This helmet was hammered from thin metal and decorated with repousse designs. Plain bands crisscross and encircle it, dividing the helmet into quadrants. A square opening has been cut away in the front for the face. Each quadrant contains a motif of three schematically rendered men beneath a “sun circle” ringed with dots. These lively human figures with their arms raised and one foot lifted off the ground seem to be engaged in an ecstatic dance. Dances such as these are described by Roman writers who observed the bellicose customs of the Celtiberians. Two projections along the transversal band of the helmet indicate that it once included an attached ornament or crest.
The Celtiberians were Celtic-speaking people of the Iberian Peninsula in the final centuries BC. These tribes spoke the Celtiberian language. Extant tribal names include the Arevaci, Belli, Titti, Lusones, and Berones. Celtiberians were celebrated for their fine weapons and armor.

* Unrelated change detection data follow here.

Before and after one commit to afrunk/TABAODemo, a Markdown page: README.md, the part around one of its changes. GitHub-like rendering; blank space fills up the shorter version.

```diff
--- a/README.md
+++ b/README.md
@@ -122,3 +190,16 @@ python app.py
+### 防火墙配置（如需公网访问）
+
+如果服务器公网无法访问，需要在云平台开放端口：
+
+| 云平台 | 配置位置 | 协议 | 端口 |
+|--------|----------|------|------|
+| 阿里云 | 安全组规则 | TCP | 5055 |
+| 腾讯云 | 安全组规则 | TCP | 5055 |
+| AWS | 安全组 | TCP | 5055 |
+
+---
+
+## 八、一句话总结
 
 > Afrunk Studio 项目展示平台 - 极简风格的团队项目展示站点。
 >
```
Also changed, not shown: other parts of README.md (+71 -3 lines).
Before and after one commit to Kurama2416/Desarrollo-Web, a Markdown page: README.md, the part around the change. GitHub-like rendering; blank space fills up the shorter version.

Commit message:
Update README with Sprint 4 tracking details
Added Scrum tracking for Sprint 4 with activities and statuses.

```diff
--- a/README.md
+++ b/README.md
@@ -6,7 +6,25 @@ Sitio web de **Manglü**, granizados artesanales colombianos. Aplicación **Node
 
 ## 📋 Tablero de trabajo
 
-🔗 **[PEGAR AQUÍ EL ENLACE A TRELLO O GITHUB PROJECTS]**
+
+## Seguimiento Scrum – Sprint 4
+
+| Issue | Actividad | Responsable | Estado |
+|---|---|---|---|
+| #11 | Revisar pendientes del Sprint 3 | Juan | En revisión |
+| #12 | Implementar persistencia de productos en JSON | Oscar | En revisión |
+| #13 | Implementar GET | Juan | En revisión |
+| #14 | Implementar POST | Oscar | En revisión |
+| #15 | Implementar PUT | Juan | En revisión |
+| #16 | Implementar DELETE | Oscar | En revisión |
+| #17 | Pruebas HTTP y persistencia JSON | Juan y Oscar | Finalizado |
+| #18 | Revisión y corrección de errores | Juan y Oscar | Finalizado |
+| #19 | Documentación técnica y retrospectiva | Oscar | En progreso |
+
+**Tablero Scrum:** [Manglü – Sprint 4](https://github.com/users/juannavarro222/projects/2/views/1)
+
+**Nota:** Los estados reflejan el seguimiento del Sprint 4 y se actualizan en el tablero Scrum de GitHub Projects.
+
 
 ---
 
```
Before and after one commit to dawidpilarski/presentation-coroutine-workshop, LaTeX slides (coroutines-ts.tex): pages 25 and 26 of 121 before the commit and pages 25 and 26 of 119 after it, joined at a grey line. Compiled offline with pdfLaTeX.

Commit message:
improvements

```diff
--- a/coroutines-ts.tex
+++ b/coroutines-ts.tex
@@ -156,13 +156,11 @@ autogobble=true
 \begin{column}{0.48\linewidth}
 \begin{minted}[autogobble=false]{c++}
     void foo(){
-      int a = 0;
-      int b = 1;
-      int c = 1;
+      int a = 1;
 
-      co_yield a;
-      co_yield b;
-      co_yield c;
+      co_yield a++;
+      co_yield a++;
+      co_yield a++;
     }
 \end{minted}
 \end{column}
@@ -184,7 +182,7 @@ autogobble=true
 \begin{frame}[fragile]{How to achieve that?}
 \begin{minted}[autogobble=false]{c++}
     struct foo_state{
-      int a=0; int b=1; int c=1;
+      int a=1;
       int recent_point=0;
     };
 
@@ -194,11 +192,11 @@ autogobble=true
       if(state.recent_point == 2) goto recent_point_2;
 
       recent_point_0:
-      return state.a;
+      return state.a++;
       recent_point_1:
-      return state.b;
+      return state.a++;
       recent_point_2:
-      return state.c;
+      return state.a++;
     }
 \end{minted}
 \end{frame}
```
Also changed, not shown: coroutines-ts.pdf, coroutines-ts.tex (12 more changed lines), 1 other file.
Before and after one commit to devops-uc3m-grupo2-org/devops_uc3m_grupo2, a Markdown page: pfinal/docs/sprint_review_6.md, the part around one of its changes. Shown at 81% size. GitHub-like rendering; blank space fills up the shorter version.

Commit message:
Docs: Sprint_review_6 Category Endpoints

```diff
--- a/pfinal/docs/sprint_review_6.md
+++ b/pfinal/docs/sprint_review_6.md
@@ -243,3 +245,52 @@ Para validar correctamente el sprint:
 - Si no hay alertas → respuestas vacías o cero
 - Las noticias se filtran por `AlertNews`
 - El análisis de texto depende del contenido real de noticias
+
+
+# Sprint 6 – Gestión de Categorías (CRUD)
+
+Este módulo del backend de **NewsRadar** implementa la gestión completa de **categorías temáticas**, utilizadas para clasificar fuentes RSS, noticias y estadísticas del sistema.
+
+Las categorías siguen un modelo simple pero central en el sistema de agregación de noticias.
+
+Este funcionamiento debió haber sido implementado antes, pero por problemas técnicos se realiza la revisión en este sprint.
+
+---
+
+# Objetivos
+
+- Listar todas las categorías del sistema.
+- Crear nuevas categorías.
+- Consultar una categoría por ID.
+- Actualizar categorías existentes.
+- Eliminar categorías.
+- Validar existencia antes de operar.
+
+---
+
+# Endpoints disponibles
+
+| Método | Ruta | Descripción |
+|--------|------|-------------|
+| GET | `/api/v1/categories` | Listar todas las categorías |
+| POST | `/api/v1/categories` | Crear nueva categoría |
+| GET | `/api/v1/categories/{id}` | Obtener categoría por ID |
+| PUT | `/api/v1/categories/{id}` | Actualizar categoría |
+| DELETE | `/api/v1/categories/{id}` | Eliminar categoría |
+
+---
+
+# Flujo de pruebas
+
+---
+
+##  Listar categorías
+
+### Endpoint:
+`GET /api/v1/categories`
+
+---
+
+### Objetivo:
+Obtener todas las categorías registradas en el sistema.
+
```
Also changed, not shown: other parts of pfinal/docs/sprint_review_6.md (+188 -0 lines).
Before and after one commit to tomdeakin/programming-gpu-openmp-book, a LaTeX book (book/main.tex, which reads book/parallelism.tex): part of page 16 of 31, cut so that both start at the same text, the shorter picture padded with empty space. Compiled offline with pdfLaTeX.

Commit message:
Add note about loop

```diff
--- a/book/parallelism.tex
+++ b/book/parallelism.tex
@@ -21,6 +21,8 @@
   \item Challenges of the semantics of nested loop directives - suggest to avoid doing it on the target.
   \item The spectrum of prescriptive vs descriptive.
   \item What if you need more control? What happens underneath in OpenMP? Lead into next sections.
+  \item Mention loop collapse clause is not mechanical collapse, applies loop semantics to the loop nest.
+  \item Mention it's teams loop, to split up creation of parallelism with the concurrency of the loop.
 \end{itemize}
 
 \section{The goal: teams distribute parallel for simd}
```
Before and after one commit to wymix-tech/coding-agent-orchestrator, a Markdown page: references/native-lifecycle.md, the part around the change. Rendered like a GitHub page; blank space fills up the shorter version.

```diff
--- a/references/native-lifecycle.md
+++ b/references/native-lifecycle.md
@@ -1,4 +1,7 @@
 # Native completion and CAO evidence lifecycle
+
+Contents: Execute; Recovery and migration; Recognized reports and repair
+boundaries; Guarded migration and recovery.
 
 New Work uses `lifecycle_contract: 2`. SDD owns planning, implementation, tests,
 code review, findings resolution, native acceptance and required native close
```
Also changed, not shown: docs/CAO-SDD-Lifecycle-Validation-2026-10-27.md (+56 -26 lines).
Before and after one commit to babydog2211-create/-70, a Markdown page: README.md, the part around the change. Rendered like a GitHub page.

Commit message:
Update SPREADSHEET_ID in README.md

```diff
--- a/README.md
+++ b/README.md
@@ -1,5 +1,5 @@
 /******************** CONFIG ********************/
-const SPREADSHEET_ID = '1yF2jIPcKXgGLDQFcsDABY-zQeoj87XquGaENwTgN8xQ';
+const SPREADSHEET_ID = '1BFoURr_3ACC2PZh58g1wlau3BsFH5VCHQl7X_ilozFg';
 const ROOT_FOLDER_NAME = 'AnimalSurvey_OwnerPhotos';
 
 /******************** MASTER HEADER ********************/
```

Because I’m always intrigued by their inclusion in games–especially older games where they would be drawn and not rendered–here are schematic designs (labeled and unlabeled) for equipment of the heroes of Taito’s 1992 hoverboard game, Riding Fight. Pretty spiffy attire for guys whose combined hobbies are bonsai trees, haiku and drinking beer.
This game reminded me a bit of a little-known Mastertronic Commodore 64 title I enjoyed playing called Street Surfer, but the inconsistent controls and jerky animation here made Riding Fight more frustrating than fun, and left me wanting to find a disk image of that 1985 recycling-themed game instead. (Eventually, when I finish arcade games, I will move on to older computer and console games…)
Eaves was apparently inspired by the Defiant when designing the scout ship for Insurrection. The compact nacelle design certainly looks more sleek. Do you think it violates Star Trek design lineage by not having nacelle pylons?